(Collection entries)

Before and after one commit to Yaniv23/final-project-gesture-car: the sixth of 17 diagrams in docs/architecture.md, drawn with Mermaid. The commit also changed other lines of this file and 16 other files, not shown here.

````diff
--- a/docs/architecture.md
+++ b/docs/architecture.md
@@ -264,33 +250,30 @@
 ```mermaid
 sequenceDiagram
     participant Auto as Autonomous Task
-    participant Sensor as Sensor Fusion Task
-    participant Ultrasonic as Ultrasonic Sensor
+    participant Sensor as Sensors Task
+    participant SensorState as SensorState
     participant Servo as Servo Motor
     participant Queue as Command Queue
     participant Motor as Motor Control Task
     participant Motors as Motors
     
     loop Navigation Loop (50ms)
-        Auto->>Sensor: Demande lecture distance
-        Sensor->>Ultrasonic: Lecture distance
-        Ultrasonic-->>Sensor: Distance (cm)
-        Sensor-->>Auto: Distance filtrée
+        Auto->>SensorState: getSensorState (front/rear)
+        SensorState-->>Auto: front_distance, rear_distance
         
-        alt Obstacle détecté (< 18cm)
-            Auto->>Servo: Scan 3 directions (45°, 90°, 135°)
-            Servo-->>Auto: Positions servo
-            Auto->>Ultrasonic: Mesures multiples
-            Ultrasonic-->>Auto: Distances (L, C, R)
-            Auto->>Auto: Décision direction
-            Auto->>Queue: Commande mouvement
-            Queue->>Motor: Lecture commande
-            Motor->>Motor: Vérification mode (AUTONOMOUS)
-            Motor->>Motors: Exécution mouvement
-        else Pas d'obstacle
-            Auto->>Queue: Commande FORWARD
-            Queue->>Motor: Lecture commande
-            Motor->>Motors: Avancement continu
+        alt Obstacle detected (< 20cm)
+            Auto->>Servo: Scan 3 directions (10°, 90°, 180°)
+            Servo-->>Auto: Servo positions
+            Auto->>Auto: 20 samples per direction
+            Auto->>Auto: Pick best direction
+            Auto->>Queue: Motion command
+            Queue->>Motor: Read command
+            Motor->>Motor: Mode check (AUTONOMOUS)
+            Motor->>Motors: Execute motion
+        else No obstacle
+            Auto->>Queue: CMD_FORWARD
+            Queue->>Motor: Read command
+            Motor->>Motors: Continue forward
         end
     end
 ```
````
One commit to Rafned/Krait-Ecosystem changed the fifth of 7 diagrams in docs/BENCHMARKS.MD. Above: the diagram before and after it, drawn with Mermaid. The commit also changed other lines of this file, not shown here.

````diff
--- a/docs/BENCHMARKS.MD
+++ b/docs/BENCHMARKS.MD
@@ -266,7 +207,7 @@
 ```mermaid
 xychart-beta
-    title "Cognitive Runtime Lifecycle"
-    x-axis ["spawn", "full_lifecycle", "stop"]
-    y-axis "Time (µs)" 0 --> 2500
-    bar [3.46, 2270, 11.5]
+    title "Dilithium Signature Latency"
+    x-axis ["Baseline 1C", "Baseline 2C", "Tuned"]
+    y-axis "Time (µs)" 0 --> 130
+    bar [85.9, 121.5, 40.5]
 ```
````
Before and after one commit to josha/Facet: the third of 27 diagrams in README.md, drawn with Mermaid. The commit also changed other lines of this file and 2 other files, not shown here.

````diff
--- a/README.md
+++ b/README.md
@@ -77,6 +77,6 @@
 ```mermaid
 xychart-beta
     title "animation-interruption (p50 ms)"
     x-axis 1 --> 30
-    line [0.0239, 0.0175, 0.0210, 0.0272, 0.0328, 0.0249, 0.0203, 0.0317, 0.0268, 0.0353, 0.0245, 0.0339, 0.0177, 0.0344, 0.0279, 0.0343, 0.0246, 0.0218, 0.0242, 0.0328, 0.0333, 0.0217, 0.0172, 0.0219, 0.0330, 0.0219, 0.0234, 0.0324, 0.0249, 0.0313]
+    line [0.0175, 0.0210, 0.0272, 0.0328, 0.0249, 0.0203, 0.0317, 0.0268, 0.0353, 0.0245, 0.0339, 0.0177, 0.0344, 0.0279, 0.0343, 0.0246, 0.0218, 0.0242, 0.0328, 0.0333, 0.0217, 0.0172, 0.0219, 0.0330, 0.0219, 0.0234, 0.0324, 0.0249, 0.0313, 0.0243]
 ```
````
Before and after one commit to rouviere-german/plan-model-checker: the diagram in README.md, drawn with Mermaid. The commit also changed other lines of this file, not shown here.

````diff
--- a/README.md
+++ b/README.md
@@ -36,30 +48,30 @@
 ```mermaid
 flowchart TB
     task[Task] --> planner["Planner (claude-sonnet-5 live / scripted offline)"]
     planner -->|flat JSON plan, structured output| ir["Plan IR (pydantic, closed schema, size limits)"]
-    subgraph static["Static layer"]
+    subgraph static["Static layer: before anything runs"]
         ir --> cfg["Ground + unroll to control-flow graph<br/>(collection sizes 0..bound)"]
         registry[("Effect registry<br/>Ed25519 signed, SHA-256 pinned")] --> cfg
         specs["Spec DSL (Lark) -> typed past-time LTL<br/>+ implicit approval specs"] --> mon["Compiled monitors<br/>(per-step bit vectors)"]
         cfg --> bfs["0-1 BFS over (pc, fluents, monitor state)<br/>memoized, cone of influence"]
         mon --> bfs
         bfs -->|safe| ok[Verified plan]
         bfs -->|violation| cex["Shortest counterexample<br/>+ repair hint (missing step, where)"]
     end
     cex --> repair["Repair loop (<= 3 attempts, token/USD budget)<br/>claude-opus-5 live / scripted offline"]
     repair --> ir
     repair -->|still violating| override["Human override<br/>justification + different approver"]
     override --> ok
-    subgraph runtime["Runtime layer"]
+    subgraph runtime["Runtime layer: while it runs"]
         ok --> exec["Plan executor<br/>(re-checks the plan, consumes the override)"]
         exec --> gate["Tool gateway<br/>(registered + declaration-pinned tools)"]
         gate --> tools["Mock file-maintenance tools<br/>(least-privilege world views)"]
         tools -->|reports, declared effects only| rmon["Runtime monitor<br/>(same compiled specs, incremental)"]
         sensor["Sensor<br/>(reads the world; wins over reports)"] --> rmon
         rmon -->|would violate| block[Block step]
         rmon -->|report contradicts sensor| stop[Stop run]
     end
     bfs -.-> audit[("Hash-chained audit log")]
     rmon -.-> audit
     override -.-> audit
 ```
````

**PROBLEM DETAILS**
Among the lines above, find those with the string "subgraph" and copy them.

**THE COMPLETED TASK**
-    subgraph static["Static layer"]
+    subgraph static["Static layer: before anything runs"]
-    subgraph runtime["Runtime layer"]
+    subgraph runtime["Runtime layer: while it runs"]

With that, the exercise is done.